Over the last couple months, my mind has been filled with rocks. To help Liam’s den fulfill one of their elective badges as Webelos II Cub Scouts, I led a couple days’ worth of activities on rocks. We talked about the great Pangaea, when all the continents nestled together; then the scouts plowed folded beach towels together to simulate plate tectonics crashing and forming mountains. We spread chocolate frosting on paper plates and slid graham cracks against one another on top of it to simulate plates at a fault line. The chocolate was the molten lava on which the plates float.
The second time we met to examine volcanic rock at the ocean’s edge in Marblehead, Massachusetts. It was a shocking discovery for this Midwesterner who grew up with fossilized limestone in the glacial heartland to discover that my current home sits on igneous rock from 550 million years ago.
Our first stop was Devereaux Beach where all the rock is intrusive: formed thousands of feet below the Earth’s surface. Having been rolled by the waves, the granite rocks on the beach were smooth. We found xenoliths in rocks: as magma cooled it ensnared other rocks. A mile from this beach, we climbed Castle Rock and watched the high tide waves crash into the sides of it. Jutting upward, yellow-ish rhyolite and black basalt heaved in what was the sides of a very old volcano. The rock dome, being some 30-feet high, was jagged; its height protected it from the pounding surf unlike the smooth rocks at the beach.
This morning, tucked in next to my plants under the living room window, I notice a five-pound intrusive igneous granite rock with a beautiful gray-white xenolith running through it. New since we were at the beach Sunday and hauled in, I'm guessing, by Liam.

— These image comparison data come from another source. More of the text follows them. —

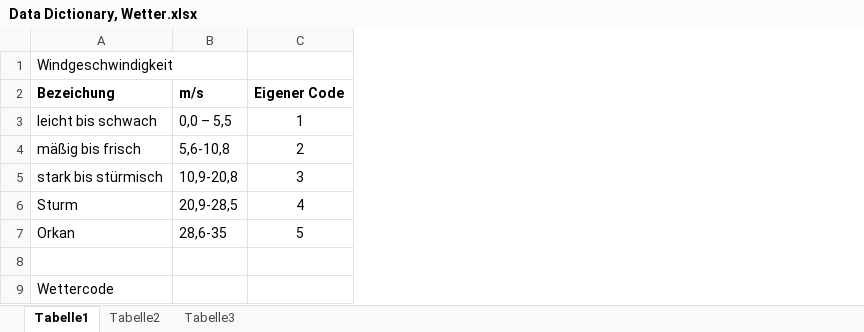
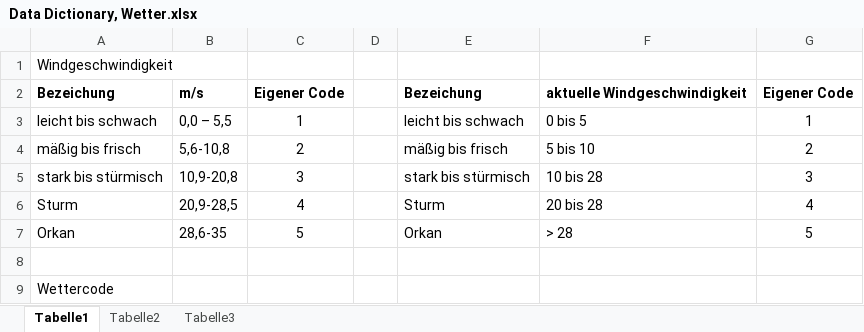
Before and after one commit to SvenjaDrewanz/Gruppe-4, an Excel workbook: Daten/Data Dictionary, Wetter.xlsx, sheet Tabelle1, drawn as a sheet; only a part is shown; values as stored, in another font and other column widths than the file's, no borders; the diff names each change by its address in the sheet, - before the commit and + after, or states it on an @@ line.

Commit message:
add class

```diff
--- a/Daten/Data Dictionary, Wetter.xlsx (sheet Tabelle1)
+++ b/Daten/Data Dictionary, Wetter.xlsx (sheet Tabelle1)
+column D, empty
+column E, rows 2-7: Bezeichung | leicht bis schwach | mäßig bis frisch | stark bis stürmisch | Sturm | Orkan
+column F, rows 2-7: aktuelle Windgeschwindigkeit | 0 bis 5 | 5 bis 10 | 10 bis 28 | 20 bis 28 | > 28
+column G, rows 2-7: Eigener Code | 1 | 2 | 3 | 4 | 5
```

At the top of our stairs beach treasures sit on a small table, including six smallish rocks from a beach in Kingston, Massachusetts. My collection of heart-shaped rocks is in this mix too. All of them are smooth – as though for years they had been rolling on the sand by wave after relentless wave.
I walk down the stairs of the deck and see in the flower garden to the left a line of more smooth rocks that have been collected from Cape Ann beaches over the twelve years we have lived here.
I remember back to the days of going to Massachusetts General Hospital for chemo. I would often visit the roof garden on the 8th floor. At the entrance sits a bowl of smooth rocks. Each one big enough to nestle into the palm of my hand and to fit into my pocket.
As the scouts compared rocks from the igneous collection that I purchased for our outing to the rocks we found “in real life” on the coast last Sunday, the colors matched but the finishes were completely different. On cue, the scouts new why: the rocks on the beach had been subject to erosion by water, wind, and sand.
With all this rock thought, I realize why I collect them. Their smoothness is comforting. Their mass is solid. They have been through a giant rock tumbler that has left them far from their original state, and this new form is beautiful.
They wouldn’t be this way without every hurricane that threw them into the rocky shore line, every giant wave that rolled them on the ocean floor, every grain of sand that scratched them.
Through adversity and trauma comes indescribable resilience.